Instructions to follow -> Filter the records, keeping every line that has the string "odes".
══ Material for the task
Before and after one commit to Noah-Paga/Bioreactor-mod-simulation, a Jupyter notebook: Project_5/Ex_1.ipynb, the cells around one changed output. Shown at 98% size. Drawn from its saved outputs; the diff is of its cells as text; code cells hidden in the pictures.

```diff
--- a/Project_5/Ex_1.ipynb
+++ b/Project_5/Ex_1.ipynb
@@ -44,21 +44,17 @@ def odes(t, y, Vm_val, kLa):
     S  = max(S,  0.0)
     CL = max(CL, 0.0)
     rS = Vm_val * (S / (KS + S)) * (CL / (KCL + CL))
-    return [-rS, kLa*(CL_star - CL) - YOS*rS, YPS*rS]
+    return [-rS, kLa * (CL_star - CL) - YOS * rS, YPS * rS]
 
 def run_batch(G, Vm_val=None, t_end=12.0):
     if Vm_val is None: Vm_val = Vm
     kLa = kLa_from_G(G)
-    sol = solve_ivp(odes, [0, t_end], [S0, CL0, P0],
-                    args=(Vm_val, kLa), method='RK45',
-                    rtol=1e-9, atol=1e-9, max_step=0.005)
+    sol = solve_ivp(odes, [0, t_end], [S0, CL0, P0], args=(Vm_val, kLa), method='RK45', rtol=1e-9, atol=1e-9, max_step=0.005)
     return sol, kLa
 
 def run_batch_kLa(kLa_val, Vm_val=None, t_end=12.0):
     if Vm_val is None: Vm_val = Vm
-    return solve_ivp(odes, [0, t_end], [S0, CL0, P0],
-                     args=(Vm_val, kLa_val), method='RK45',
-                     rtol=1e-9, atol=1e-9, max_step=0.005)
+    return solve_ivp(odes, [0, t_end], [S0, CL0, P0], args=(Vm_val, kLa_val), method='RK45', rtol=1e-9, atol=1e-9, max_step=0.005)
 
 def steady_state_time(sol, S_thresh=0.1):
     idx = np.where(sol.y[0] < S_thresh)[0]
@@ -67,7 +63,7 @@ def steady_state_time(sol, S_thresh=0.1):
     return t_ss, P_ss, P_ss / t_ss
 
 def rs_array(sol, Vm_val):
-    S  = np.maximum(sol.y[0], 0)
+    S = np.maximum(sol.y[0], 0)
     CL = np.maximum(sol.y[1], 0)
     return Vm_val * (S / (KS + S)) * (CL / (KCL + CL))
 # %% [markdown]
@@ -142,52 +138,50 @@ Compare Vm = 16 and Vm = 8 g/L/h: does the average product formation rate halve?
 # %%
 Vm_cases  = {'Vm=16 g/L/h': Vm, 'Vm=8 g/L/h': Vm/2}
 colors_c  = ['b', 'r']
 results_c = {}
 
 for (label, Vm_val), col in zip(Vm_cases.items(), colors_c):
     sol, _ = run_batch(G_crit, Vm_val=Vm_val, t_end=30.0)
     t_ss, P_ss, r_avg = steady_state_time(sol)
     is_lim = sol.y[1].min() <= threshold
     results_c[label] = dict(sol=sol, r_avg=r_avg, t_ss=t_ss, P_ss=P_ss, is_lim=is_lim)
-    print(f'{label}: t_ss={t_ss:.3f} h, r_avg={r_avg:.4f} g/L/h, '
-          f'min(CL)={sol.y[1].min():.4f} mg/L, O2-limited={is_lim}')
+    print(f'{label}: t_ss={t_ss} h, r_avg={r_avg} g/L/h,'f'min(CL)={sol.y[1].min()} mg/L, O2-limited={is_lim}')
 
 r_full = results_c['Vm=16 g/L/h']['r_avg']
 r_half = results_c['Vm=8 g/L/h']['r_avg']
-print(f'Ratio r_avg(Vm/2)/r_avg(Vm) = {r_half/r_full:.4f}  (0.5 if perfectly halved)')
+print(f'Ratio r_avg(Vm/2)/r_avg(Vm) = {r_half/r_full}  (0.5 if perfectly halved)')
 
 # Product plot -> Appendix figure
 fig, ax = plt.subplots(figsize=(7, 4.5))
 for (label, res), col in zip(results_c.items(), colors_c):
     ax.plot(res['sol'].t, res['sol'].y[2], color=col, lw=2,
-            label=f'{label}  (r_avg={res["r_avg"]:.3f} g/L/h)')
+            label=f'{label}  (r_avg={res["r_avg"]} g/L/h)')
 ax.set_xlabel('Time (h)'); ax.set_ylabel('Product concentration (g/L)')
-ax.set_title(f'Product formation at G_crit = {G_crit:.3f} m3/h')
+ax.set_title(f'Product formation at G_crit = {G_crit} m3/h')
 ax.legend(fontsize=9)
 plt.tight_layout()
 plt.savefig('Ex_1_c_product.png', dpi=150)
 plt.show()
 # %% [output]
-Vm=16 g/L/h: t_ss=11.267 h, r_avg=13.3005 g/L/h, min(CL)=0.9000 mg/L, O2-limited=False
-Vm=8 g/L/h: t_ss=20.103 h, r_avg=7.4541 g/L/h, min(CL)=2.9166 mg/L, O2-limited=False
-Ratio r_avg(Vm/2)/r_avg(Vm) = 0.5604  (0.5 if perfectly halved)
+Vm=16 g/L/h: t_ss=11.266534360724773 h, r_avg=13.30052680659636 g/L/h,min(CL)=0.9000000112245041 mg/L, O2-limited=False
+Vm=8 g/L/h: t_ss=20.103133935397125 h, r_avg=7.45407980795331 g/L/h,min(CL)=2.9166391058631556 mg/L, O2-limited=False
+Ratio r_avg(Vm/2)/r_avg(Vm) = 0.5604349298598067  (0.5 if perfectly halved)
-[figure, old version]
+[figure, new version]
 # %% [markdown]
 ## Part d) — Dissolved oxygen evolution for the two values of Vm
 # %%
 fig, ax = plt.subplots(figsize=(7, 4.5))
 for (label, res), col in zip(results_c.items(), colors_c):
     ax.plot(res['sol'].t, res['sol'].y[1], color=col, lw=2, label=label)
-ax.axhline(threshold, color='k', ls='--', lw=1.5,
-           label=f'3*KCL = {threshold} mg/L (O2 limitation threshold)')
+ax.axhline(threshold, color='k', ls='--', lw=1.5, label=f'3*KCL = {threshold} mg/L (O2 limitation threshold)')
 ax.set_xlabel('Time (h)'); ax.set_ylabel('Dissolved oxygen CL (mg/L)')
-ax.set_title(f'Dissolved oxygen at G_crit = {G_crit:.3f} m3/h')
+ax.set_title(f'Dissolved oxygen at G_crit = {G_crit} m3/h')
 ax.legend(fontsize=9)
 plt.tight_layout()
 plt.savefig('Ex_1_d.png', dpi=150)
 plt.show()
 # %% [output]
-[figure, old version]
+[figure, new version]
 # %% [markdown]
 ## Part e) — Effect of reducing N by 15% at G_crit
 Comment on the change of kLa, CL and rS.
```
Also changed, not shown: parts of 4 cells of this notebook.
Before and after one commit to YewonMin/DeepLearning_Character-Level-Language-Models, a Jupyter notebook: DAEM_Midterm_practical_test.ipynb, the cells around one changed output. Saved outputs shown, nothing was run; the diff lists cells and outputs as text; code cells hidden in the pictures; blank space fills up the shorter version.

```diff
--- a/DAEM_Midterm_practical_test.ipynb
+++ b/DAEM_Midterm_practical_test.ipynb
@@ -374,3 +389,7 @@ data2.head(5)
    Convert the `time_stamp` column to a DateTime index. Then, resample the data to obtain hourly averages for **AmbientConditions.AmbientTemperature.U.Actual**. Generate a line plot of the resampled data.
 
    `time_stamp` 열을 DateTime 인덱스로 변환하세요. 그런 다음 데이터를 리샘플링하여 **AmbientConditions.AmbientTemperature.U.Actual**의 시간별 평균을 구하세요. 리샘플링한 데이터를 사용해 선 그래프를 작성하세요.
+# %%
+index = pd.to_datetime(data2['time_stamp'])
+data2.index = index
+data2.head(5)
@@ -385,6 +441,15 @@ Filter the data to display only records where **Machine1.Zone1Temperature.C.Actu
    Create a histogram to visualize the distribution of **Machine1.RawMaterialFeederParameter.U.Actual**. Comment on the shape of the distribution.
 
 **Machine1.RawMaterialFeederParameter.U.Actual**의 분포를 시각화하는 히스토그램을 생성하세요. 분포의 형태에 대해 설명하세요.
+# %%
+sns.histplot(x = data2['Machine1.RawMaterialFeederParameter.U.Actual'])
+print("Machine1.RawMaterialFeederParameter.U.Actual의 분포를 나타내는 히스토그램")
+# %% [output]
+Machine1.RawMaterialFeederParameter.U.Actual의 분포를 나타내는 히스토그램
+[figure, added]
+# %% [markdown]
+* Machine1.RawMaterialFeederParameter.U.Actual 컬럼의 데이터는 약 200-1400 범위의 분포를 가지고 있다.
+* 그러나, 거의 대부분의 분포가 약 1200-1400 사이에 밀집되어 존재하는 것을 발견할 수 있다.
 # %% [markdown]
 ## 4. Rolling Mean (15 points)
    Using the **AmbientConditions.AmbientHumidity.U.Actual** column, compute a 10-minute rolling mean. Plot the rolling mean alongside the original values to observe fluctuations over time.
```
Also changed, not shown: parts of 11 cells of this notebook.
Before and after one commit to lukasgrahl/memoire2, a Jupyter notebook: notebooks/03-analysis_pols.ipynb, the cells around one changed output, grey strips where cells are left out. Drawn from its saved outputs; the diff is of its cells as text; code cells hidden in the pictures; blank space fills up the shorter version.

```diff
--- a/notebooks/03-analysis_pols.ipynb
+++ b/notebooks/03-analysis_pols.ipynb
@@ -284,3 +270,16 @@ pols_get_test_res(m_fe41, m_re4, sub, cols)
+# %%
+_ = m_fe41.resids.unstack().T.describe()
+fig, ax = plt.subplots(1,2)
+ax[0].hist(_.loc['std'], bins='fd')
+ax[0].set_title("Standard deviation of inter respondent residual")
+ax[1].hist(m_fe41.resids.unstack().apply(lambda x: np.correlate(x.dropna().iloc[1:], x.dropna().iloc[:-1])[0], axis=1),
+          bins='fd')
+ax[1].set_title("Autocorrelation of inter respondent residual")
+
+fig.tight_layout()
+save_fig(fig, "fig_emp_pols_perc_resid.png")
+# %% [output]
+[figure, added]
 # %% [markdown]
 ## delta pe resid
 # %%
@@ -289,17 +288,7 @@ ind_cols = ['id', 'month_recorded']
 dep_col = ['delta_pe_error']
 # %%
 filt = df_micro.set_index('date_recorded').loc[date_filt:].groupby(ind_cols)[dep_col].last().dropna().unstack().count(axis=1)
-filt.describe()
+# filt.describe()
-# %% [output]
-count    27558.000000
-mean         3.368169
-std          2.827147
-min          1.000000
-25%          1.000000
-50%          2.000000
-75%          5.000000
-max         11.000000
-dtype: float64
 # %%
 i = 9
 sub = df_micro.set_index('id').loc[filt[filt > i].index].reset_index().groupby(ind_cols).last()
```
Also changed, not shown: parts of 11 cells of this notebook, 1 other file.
════
Solution for this task ->
@@ -44,21 +44,17 @@ def odes(t, y, Vm_val, kLa):
-    sol = solve_ivp(odes, [0, t_end], [S0, CL0, P0],
+    sol = solve_ivp(odes, [0, t_end], [S0, CL0, P0], args=(Vm_val, kLa), method='RK45', rtol=1e-9, atol=1e-9, max_step=0.005)
-    return solve_ivp(odes, [0, t_end], [S0, CL0, P0],
+    return solve_ivp(odes, [0, t_end], [S0, CL0, P0], args=(Vm_val, kLa_val), method='RK45', rtol=1e-9, atol=1e-9, max_step=0.005)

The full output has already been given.